Both of those 61-year-old gals clash with 50-year-old Oscar champ Holly Hunter ("The Piano"), who was so kudos-hot in 1993 that she scored an additional bid for supporting actress ("The Firm"). In 2003, she was back in the supporting racetrack for "Thirteen." None of those was her best career performance, though — that was in "Broadcast News" (best actress nomination, 1987), which earned her best-actress laurels from the New York and L.A. film critics in addition to the National Board of Review, all of which rewarded her role in "The Piano" as well. Hunter has scored six Golden Globe noms, including in the TV race last January for "Saving Grace." She won two Emmys in TV movie category: "The Positively True Adventures of the Alleged Texas Cheerleader-Murdering Mom" (1993) and "Roe vs. Wade" (1989).

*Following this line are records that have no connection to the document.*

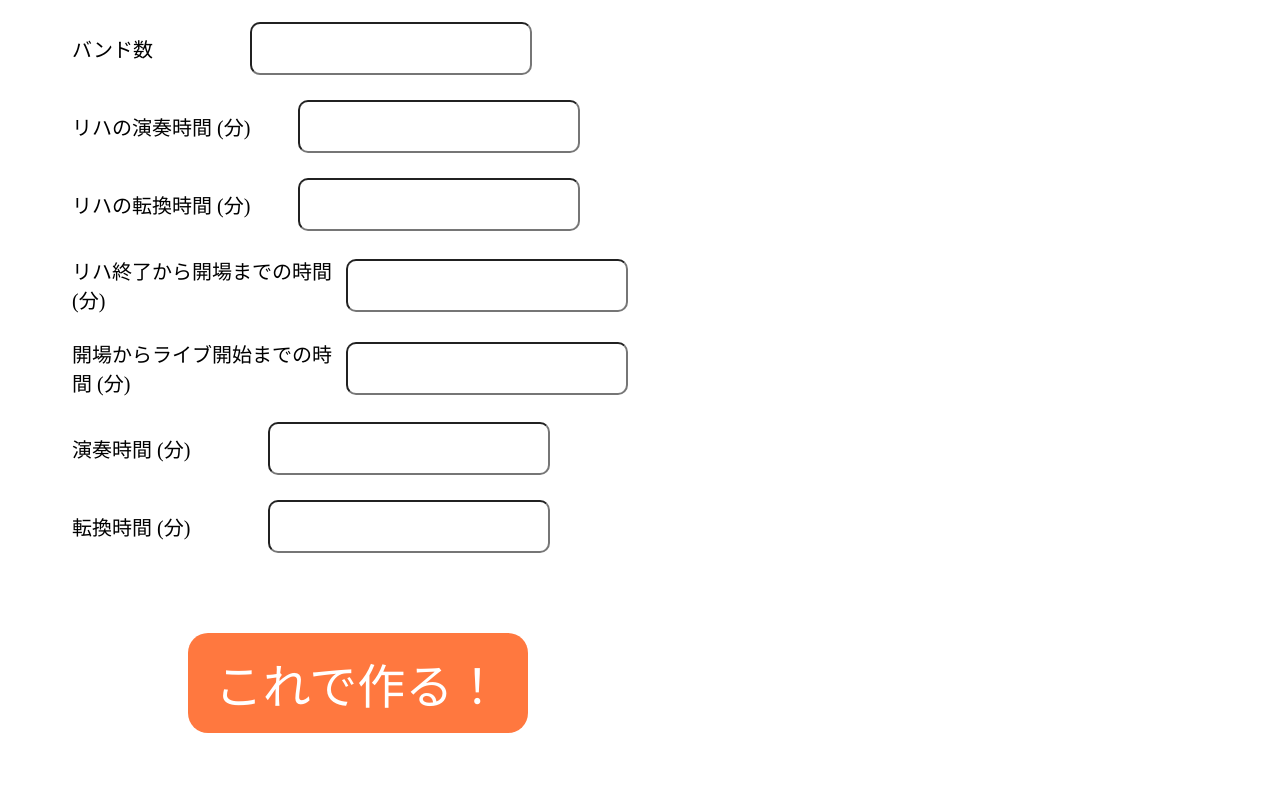
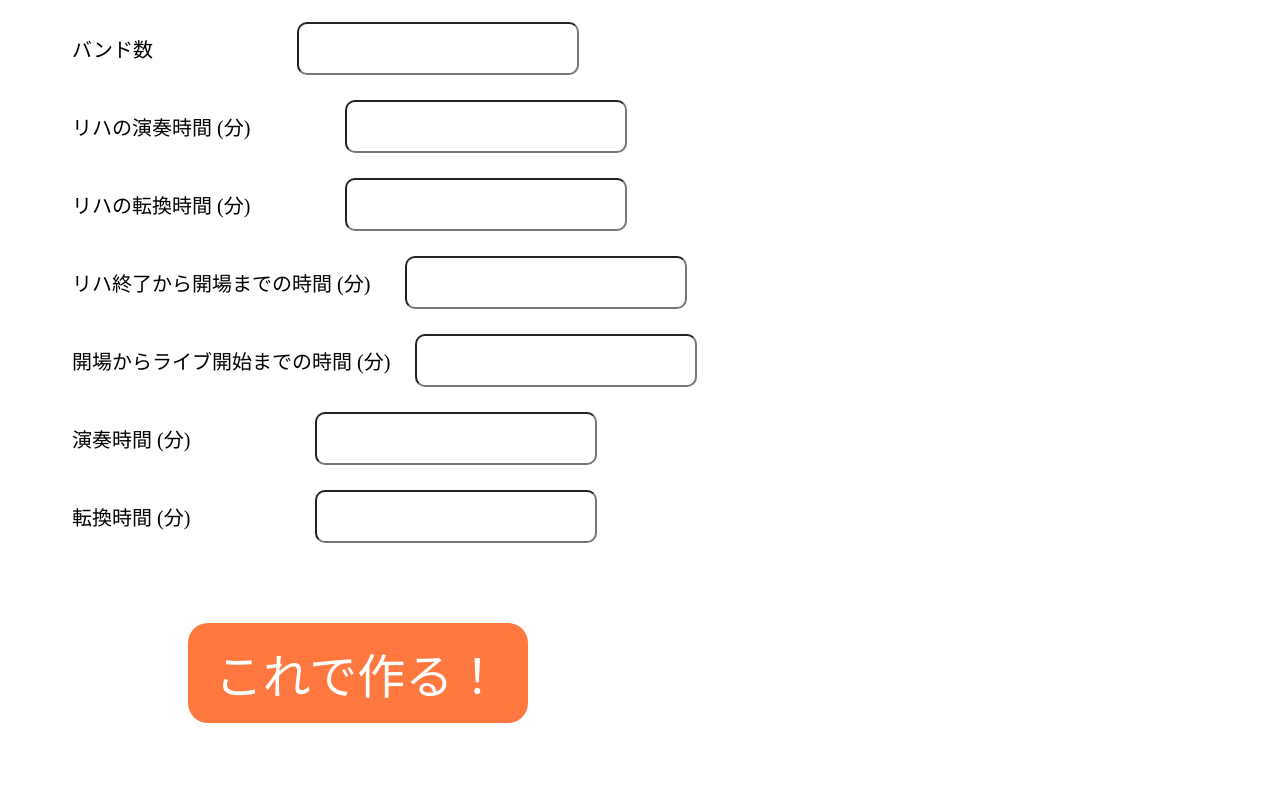
Before and after one commit to kokokoko0825/timetable, a website built with webpack: page src/index.html in a window 1280 px wide. Shown: the part 271-1061 px from the top of the page. Built offline with nearby package versions, Linux system fonts and the light colour scheme.

Commit message:
feat: update text frame width for improved layout

```diff
--- a/src/index.css
+++ b/src/index.css
@@ -73,7 +73,7 @@ th {
 .textFrame {
     display: flex;
     justify-content: space-between;
-    width: 556px;
+    width: 650px;
     height: auto;
     align-items: center;
     padding-top: 1.5625rem;
```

Minnie Driver ("The Riches") was nominated in the supporting slot at the Oscars for "Good Will Hunting" in 1997. Having reaped an Emmy nom in this category last year for this same role, it's a good bet that she'll be back.
It's been a long time since Mary McDonnell ("Battlestar Galactica") was in the Oscar derby, but she ran two races there and at the Golden Globes too: best actress ("Passion Fish," 1992) and supporting ("Dances With Wolves," 1990). She was nommed for an Emmy in 2002 for a guest turn on "E.R."